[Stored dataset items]
════════════════════
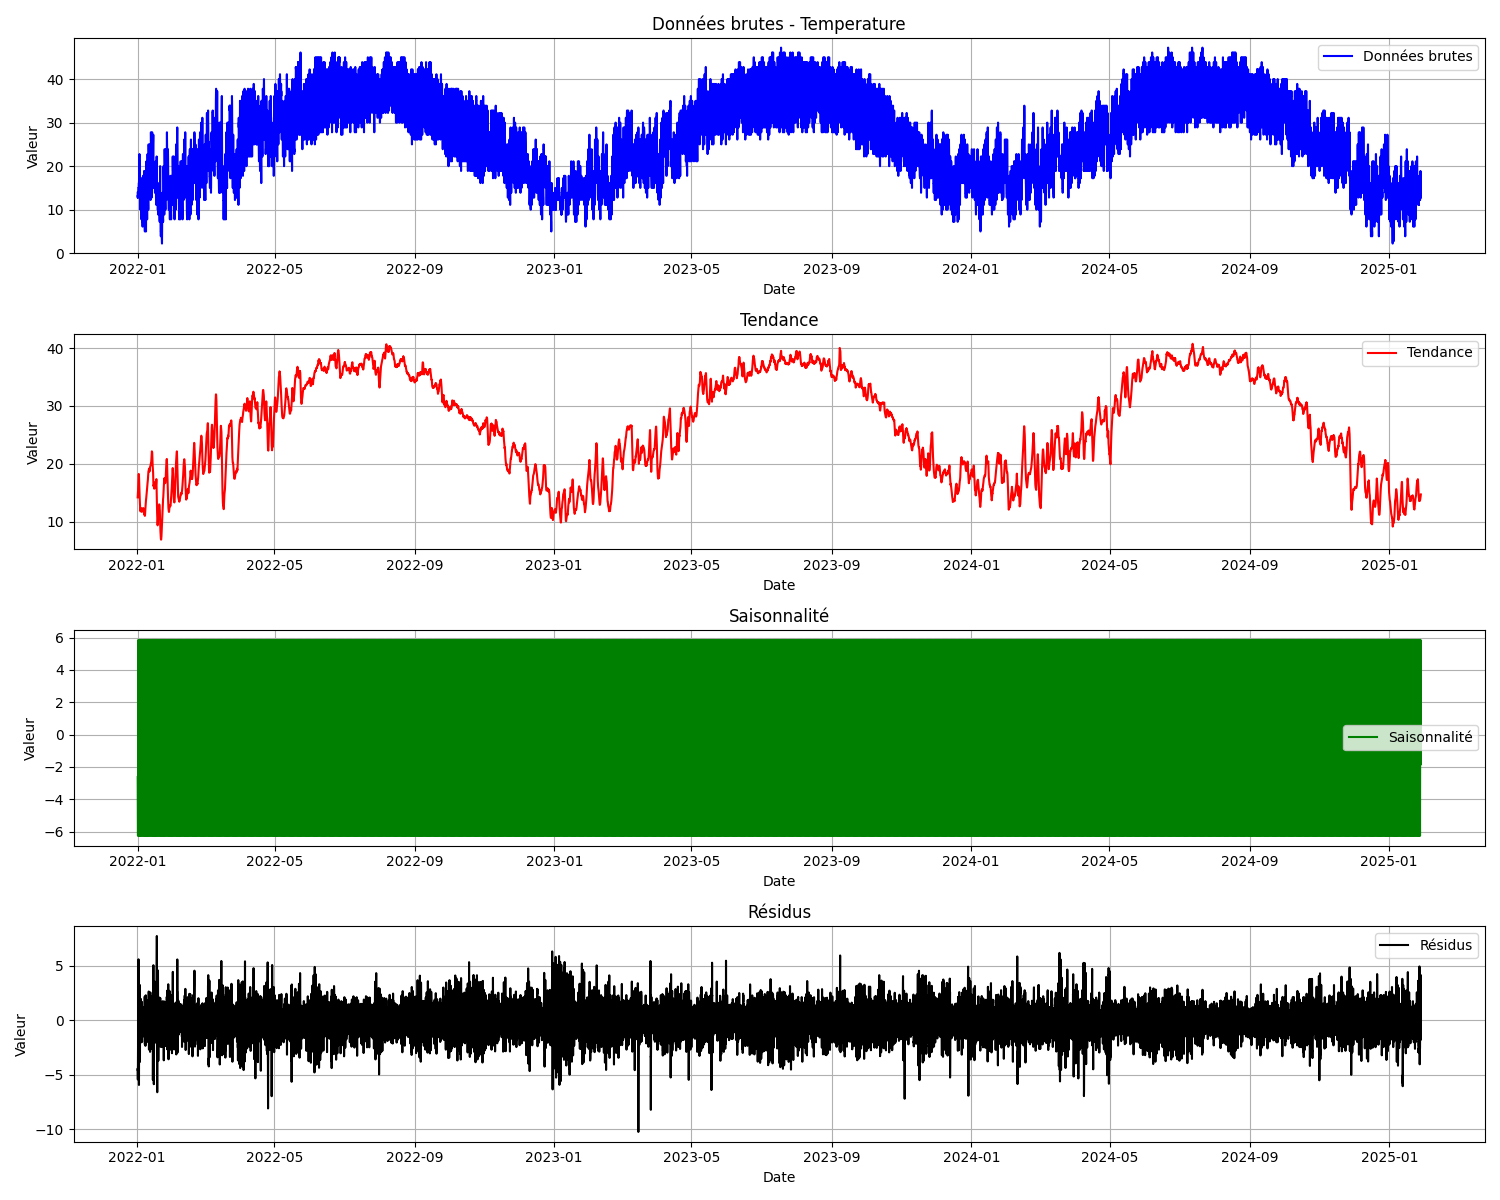
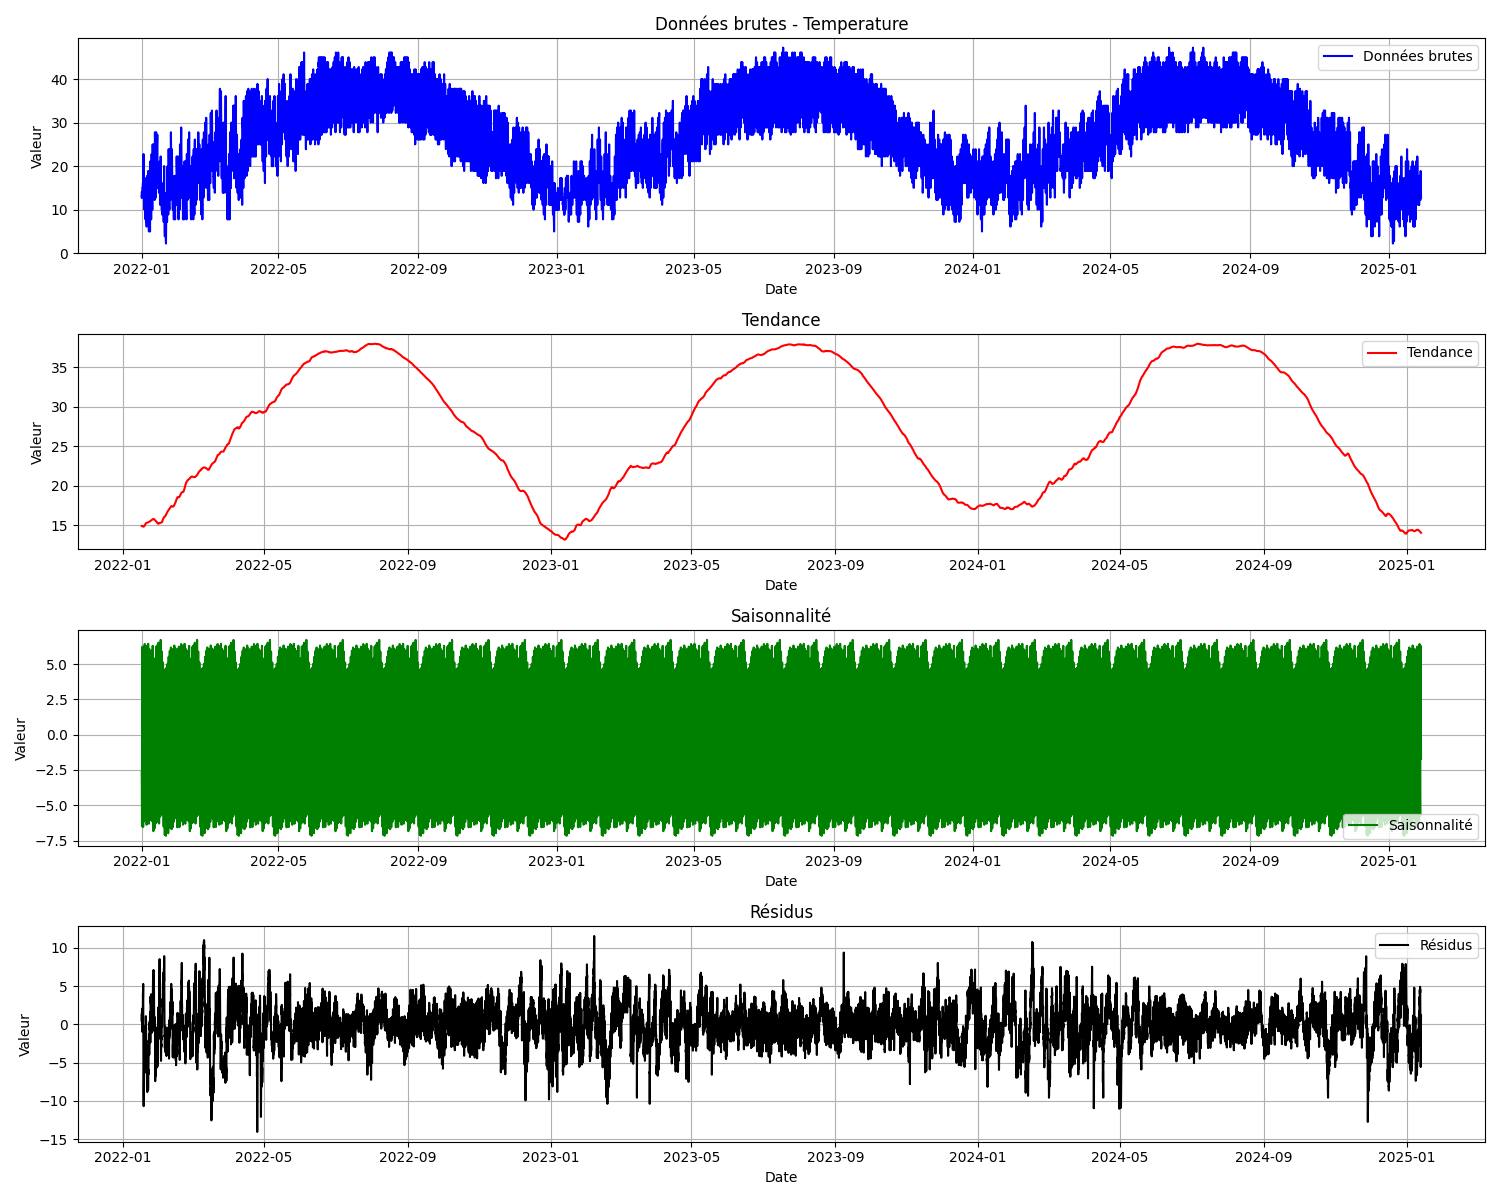
update seasonality

diff --git a/scripts/weather_seasonality.py b/scripts/weather_seasonality.py
@@ -36,7 +36,7 @@ def load_and_prepare_data(file_path):
     
     return df
 
-def plot_decomposition(data, variable, period=24):
+def plot_decomposition(data, variable, period=24*32):
     """Trace la décomposition de la série temporelle."""
     # Décomposition de la série temporelle
     decomposition = seasonal_decompose(data[variable], period=period)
════════════════════
=== EXERCISE DETAILS ===
When you write out the data, keep every line exact and drop the pictures.

=== OUTPUT OF THE EXERCISE ===
update seasonality

diff --git a/scripts/weather_seasonality.py b/scripts/weather_seasonality.py
@@ -36,7 +36,7 @@ def load_and_prepare_data(file_path):
     
     return df
 
-def plot_decomposition(data, variable, period=24):
+def plot_decomposition(data, variable, period=24*32):
     """Trace la décomposition de la série temporelle."""
     # Décomposition de la série temporelle
     decomposition = seasonal_decompose(data[variable], period=period)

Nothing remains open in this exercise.